> **Data extracted from a collection**:

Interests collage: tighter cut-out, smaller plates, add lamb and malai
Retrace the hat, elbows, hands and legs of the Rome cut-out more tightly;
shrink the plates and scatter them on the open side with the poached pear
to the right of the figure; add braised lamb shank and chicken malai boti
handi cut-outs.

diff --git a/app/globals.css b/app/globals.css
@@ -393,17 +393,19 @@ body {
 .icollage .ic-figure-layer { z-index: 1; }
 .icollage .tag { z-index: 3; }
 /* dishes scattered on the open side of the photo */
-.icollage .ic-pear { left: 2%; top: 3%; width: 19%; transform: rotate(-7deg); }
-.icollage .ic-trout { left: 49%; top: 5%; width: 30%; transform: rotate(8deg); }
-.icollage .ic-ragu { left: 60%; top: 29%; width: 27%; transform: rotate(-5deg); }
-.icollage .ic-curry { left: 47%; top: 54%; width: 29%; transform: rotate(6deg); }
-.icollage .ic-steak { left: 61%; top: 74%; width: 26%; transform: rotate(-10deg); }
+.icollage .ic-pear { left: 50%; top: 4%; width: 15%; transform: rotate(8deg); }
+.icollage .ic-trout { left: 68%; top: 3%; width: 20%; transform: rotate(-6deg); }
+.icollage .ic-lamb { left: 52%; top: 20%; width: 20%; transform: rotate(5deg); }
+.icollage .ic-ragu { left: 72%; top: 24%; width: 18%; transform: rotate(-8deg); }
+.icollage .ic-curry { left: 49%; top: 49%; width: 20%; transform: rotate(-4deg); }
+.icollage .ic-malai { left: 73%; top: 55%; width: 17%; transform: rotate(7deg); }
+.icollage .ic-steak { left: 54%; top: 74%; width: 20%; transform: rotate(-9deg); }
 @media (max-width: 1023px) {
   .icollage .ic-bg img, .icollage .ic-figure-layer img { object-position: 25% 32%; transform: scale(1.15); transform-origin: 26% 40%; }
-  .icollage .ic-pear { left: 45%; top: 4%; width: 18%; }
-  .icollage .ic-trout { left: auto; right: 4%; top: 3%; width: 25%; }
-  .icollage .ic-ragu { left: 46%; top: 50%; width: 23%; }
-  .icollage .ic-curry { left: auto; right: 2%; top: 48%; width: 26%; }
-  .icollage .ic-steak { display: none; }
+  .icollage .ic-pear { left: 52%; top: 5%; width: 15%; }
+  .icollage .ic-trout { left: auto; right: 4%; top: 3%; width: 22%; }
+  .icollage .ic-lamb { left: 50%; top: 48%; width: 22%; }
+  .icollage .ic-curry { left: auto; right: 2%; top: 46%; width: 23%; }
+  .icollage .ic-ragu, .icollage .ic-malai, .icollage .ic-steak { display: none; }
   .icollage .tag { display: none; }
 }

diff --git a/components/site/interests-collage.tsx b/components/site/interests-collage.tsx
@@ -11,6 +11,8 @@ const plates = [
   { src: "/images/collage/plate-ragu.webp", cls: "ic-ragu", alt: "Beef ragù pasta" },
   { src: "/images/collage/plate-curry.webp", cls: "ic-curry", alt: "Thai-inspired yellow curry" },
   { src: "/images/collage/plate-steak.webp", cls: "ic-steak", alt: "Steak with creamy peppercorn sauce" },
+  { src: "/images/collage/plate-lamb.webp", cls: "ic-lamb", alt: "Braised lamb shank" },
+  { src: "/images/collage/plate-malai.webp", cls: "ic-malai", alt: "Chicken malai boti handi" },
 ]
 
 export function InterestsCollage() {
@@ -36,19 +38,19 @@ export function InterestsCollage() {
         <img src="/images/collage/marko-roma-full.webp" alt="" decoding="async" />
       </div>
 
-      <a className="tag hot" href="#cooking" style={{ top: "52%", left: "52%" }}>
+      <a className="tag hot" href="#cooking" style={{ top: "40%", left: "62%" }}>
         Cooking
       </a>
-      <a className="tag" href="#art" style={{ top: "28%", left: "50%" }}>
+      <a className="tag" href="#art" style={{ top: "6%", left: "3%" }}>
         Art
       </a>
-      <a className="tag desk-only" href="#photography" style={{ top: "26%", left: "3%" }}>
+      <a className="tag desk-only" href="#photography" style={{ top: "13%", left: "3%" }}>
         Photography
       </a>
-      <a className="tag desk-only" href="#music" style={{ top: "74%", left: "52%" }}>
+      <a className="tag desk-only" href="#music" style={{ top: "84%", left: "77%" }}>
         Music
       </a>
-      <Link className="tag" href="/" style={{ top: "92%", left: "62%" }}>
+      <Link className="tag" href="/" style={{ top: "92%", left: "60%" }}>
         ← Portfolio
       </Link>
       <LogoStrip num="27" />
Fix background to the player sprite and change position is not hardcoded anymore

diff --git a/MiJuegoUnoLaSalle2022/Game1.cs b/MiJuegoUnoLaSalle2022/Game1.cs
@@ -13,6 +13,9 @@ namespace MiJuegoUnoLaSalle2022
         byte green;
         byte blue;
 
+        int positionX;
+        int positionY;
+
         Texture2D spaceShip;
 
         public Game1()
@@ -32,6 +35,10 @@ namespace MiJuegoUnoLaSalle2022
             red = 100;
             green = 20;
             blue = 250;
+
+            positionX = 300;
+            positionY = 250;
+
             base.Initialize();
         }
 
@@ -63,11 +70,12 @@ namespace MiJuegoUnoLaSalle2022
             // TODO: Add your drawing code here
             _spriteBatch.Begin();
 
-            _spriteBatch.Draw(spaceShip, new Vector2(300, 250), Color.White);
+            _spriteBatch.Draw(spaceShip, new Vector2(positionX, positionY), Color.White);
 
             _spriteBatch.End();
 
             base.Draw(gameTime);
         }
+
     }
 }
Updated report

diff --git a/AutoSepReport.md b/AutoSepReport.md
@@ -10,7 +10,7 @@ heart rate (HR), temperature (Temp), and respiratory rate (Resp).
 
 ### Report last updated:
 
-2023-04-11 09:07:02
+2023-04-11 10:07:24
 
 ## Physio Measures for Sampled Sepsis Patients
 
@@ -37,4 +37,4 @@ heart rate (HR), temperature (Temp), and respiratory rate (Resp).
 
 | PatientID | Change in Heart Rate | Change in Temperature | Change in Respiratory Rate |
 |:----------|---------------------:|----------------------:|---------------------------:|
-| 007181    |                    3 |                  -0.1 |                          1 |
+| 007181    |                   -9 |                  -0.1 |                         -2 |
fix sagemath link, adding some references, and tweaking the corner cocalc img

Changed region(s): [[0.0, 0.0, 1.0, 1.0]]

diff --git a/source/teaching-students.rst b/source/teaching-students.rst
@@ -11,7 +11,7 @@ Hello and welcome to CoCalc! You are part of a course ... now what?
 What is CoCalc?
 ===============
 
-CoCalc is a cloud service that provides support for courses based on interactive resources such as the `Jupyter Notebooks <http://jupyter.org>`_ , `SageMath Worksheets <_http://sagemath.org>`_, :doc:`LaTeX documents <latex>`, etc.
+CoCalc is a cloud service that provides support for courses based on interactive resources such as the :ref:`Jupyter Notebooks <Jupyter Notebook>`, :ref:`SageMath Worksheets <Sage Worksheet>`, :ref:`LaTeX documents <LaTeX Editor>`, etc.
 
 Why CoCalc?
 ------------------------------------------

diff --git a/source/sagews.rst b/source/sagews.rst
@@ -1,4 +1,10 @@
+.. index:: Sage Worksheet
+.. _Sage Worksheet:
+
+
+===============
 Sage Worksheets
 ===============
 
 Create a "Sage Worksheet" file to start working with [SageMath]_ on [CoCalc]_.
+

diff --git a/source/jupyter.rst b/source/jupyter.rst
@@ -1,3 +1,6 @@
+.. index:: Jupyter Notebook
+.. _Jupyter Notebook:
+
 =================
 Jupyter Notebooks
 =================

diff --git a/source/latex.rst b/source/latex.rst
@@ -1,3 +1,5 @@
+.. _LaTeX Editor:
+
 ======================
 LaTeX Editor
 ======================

> **Goal of the exercise**: Please retype all of the records, keeping each line exactly as it is.

> **Task answer**:
Interests collage: tighter cut-out, smaller plates, add lamb and malai
Retrace the hat, elbows, hands and legs of the Rome cut-out more tightly;
shrink the plates and scatter them on the open side with the poached pear
to the right of the figure; add braised lamb shank and chicken malai boti
handi cut-outs.

diff --git a/app/globals.css b/app/globals.css
@@ -393,17 +393,19 @@ body {
 .icollage .ic-figure-layer { z-index: 1; }
 .icollage .tag { z-index: 3; }
 /* dishes scattered on the open side of the photo */
-.icollage .ic-pear { left: 2%; top: 3%; width: 19%; transform: rotate(-7deg); }
-.icollage .ic-trout { left: 49%; top: 5%; width: 30%; transform: rotate(8deg); }
-.icollage .ic-ragu { left: 60%; top: 29%; width: 27%; transform: rotate(-5deg); }
-.icollage .ic-curry { left: 47%; top: 54%; width: 29%; transform: rotate(6deg); }
-.icollage .ic-steak { left: 61%; top: 74%; width: 26%; transform: rotate(-10deg); }
+.icollage .ic-pear { left: 50%; top: 4%; width: 15%; transform: rotate(8deg); }
+.icollage .ic-trout { left: 68%; top: 3%; width: 20%; transform: rotate(-6deg); }
+.icollage .ic-lamb { left: 52%; top: 20%; width: 20%; transform: rotate(5deg); }
+.icollage .ic-ragu { left: 72%; top: 24%; width: 18%; transform: rotate(-8deg); }
+.icollage .ic-curry { left: 49%; top: 49%; width: 20%; transform: rotate(-4deg); }
+.icollage .ic-malai { left: 73%; top: 55%; width: 17%; transform: rotate(7deg); }
+.icollage .ic-steak { left: 54%; top: 74%; width: 20%; transform: rotate(-9deg); }
 @media (max-width: 1023px) {
   .icollage .ic-bg img, .icollage .ic-figure-layer img { object-position: 25% 32%; transform: scale(1.15); transform-origin: 26% 40%; }
-  .icollage .ic-pear { left: 45%; top: 4%; width: 18%; }
-  .icollage .ic-trout { left: auto; right: 4%; top: 3%; width: 25%; }
-  .icollage .ic-ragu { left: 46%; top: 50%; width: 23%; }
-  .icollage .ic-curry { left: auto; right: 2%; top: 48%; width: 26%; }
-  .icollage .ic-steak { display: none; }
+  .icollage .ic-pear { left: 52%; top: 5%; width: 15%; }
+  .icollage .ic-trout { left: auto; right: 4%; top: 3%; width: 22%; }
+  .icollage .ic-lamb { left: 50%; top: 48%; width: 22%; }
+  .icollage .ic-curry { left: auto; right: 2%; top: 46%; width: 23%; }
+  .icollage .ic-ragu, .icollage .ic-malai, .icollage .ic-steak { display: none; }
   .icollage .tag { display: none; }
 }

diff --git a/components/site/interests-collage.tsx b/components/site/interests-collage.tsx
@@ -11,6 +11,8 @@ const plates = [
   { src: "/images/collage/plate-ragu.webp", cls: "ic-ragu", alt: "Beef ragù pasta" },
   { src: "/images/collage/plate-curry.webp", cls: "ic-curry", alt: "Thai-inspired yellow curry" },
   { src: "/images/collage/plate-steak.webp", cls: "ic-steak", alt: "Steak with creamy peppercorn sauce" },
+  { src: "/images/collage/plate-lamb.webp", cls: "ic-lamb", alt: "Braised lamb shank" },
+  { src: "/images/collage/plate-malai.webp", cls: "ic-malai", alt: "Chicken malai boti handi" },
 ]
 
 export function InterestsCollage() {
@@ -36,19 +38,19 @@ export function InterestsCollage() {
         <img src="/images/collage/marko-roma-full.webp" alt="" decoding="async" />
       </div>
 
-      <a className="tag hot" href="#cooking" style={{ top: "52%", left: "52%" }}>
+      <a className="tag hot" href="#cooking" style={{ top: "40%", left: "62%" }}>
         Cooking
       </a>
-      <a className="tag" href="#art" style={{ top: "28%", left: "50%" }}>
+      <a className="tag" href="#art" style={{ top: "6%", left: "3%" }}>
         Art
       </a>
-      <a className="tag desk-only" href="#photography" style={{ top: "26%", left: "3%" }}>
+      <a className="tag desk-only" href="#photography" style={{ top: "13%", left: "3%" }}>
         Photography
       </a>
-      <a className="tag desk-only" href="#music" style={{ top: "74%", left: "52%" }}>
+      <a className="tag desk-only" href="#music" style={{ top: "84%", left: "77%" }}>
         Music
       </a>
-      <Link className="tag" href="/" style={{ top: "92%", left: "62%" }}>
+      <Link className="tag" href="/" style={{ top: "92%", left: "60%" }}>
         ← Portfolio
       </Link>
       <LogoStrip num="27" />
Fix background to the player sprite and change position is not hardcoded anymore

diff --git a/MiJuegoUnoLaSalle2022/Game1.cs b/MiJuegoUnoLaSalle2022/Game1.cs
@@ -13,6 +13,9 @@ namespace MiJuegoUnoLaSalle2022
         byte green;
         byte blue;
 
+        int positionX;
+        int positionY;
+
         Texture2D spaceShip;
 
         public Game1()
@@ -32,6 +35,10 @@ namespace MiJuegoUnoLaSalle2022
             red = 100;
             green = 20;
             blue = 250;
+
+            positionX = 300;
+            positionY = 250;
+
             base.Initialize();
         }
 
@@ -63,11 +70,12 @@ namespace MiJuegoUnoLaSalle2022
             // TODO: Add your drawing code here
             _spriteBatch.Begin();
 
-            _spriteBatch.Draw(spaceShip, new Vector2(300, 250), Color.White);
+            _spriteBatch.Draw(spaceShip, new Vector2(positionX, positionY), Color.White);
 
             _spriteBatch.End();
 
             base.Draw(gameTime);
         }
+
     }
 }
Updated report

diff --git a/AutoSepReport.md b/AutoSepReport.md
@@ -10,7 +10,7 @@ heart rate (HR), temperature (Temp), and respiratory rate (Resp).
 
 ### Report last updated:
 
-2023-04-11 09:07:02
+2023-04-11 10:07:24
 
 ## Physio Measures for Sampled Sepsis Patients
 
@@ -37,4 +37,4 @@ heart rate (HR), temperature (Temp), and respiratory rate (Resp).
 
 | PatientID | Change in Heart Rate | Change in Temperature | Change in Respiratory Rate |
 |:----------|---------------------:|----------------------:|---------------------------:|
-| 007181    |                    3 |                  -0.1 |                          1 |
+| 007181    |                   -9 |                  -0.1 |                         -2 |
fix sagemath link, adding some references, and tweaking the corner cocalc img

Changed region(s): [[0.0, 0.0, 1.0, 1.0]]

diff --git a/source/teaching-students.rst b/source/teaching-students.rst
@@ -11,7 +11,7 @@ Hello and welcome to CoCalc! You are part of a course ... now what?
 What is CoCalc?
 ===============
 
-CoCalc is a cloud service that provides support for courses based on interactive resources such as the `Jupyter Notebooks <http://jupyter.org>`_ , `SageMath Worksheets <_http://sagemath.org>`_, :doc:`LaTeX documents <latex>`, etc.
+CoCalc is a cloud service that provides support for courses based on interactive resources such as the :ref:`Jupyter Notebooks <Jupyter Notebook>`, :ref:`SageMath Worksheets <Sage Worksheet>`, :ref:`LaTeX documents <LaTeX Editor>`, etc.
 
 Why CoCalc?
 ------------------------------------------

diff --git a/source/sagews.rst b/source/sagews.rst
@@ -1,4 +1,10 @@
+.. index:: Sage Worksheet
+.. _Sage Worksheet:
+
+
+===============
 Sage Worksheets
 ===============
 
 Create a "Sage Worksheet" file to start working with [SageMath]_ on [CoCalc]_.
+

diff --git a/source/jupyter.rst b/source/jupyter.rst
@@ -1,3 +1,6 @@
+.. index:: Jupyter Notebook
+.. _Jupyter Notebook:
+
 =================
 Jupyter Notebooks
 =================

diff --git a/source/latex.rst b/source/latex.rst
@@ -1,3 +1,5 @@
+.. _LaTeX Editor:
+
 ======================
 LaTeX Editor
 ======================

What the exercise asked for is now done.